Although it was flawlessly performed, Marcus Gardley’s DESIRE QUENCHED BY TOUCH is an exercise in torture which I wouldn’t watch if I didn’t have to (middle of the row, no escape from the theater). If it had been on television, I would have changed the channel. If it had been in a movie, it would be a snuff film and I wouldn’t be there in the first place.
The masseur (Singletary, vilely macabre) complains that he feels dirty, satisfying the masochistic needs of his client (Terry screaming and writhing). We, my companions and I, were the ones who needed a shower after watching it (against our wills, I should add). Certainly Williams has touched upon the subject (at the very end of the play which I won’t give away) in SUDDENLY, LAST SUMMER but his prose is poetic and Gardley’s is not. That’s why this felt like sadomasochistic porn… which brings me to Rebecca Gilman’s THE FIELD OF BLUE CHILDREN.

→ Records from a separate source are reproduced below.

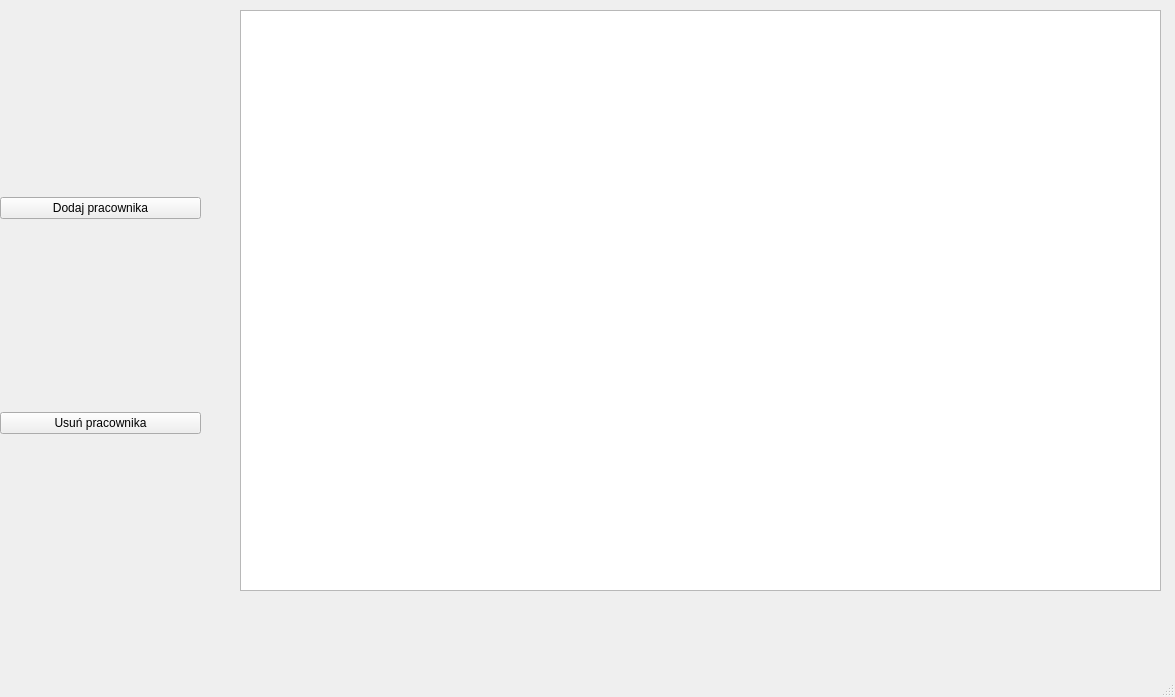
Old version of the form mainwindow.ui in the repository LukasZaw/company-manager-qt.
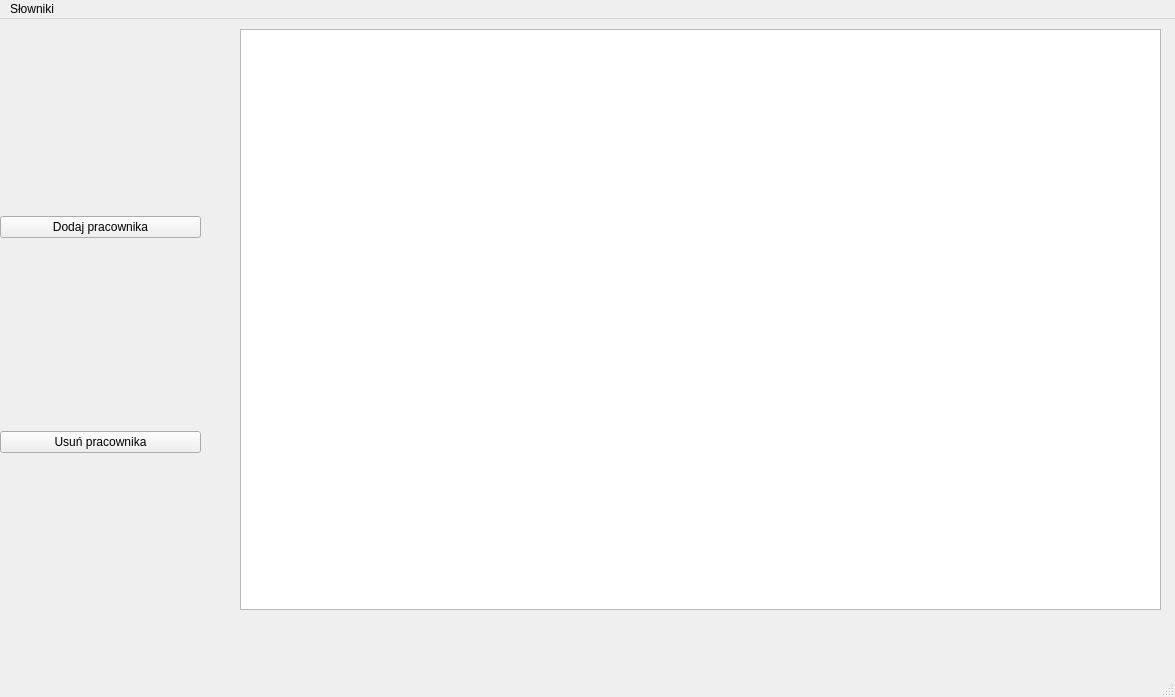
New version of the form.

```diff
--- a/mainwindow.ui
+++ b/mainwindow.ui
@@ -60,6 +60,13 @@
      <height>21</height>
     </rect>
    </property>
+   <widget class="QMenu" name="menuDictionaries">
+    <property name="title">
+     <string>Słowniki</string>
+    </property>
+    <addaction name="actionDepartments"/>
+   </widget>
+   <addaction name="menuDictionaries"/>
   </widget>
   <widget class="QStatusBar" name="statusbar"/>
  </widget>
```
Left out of the diff: 6 changed lines with no effect on the pictures.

I had little patience left by the time we got to Gilman’s tale of bizarre sexual fulfillment (nevertheless well acted by Vellante and Dransfield). The vacuous woman never shut up during an interminable sexual encounter, droning on in horrific detail about a roast pig at a barbeque, thereby undercutting any sympathy I might have had for her. It might have been funny… but it wasn’t. (Contrast this artless effort with the exquisite scene in COMING HOME when Jane Fonda’s character experiences sexual ecstasy for the first time.) Gilman, I’m sorry to say, missed the mark.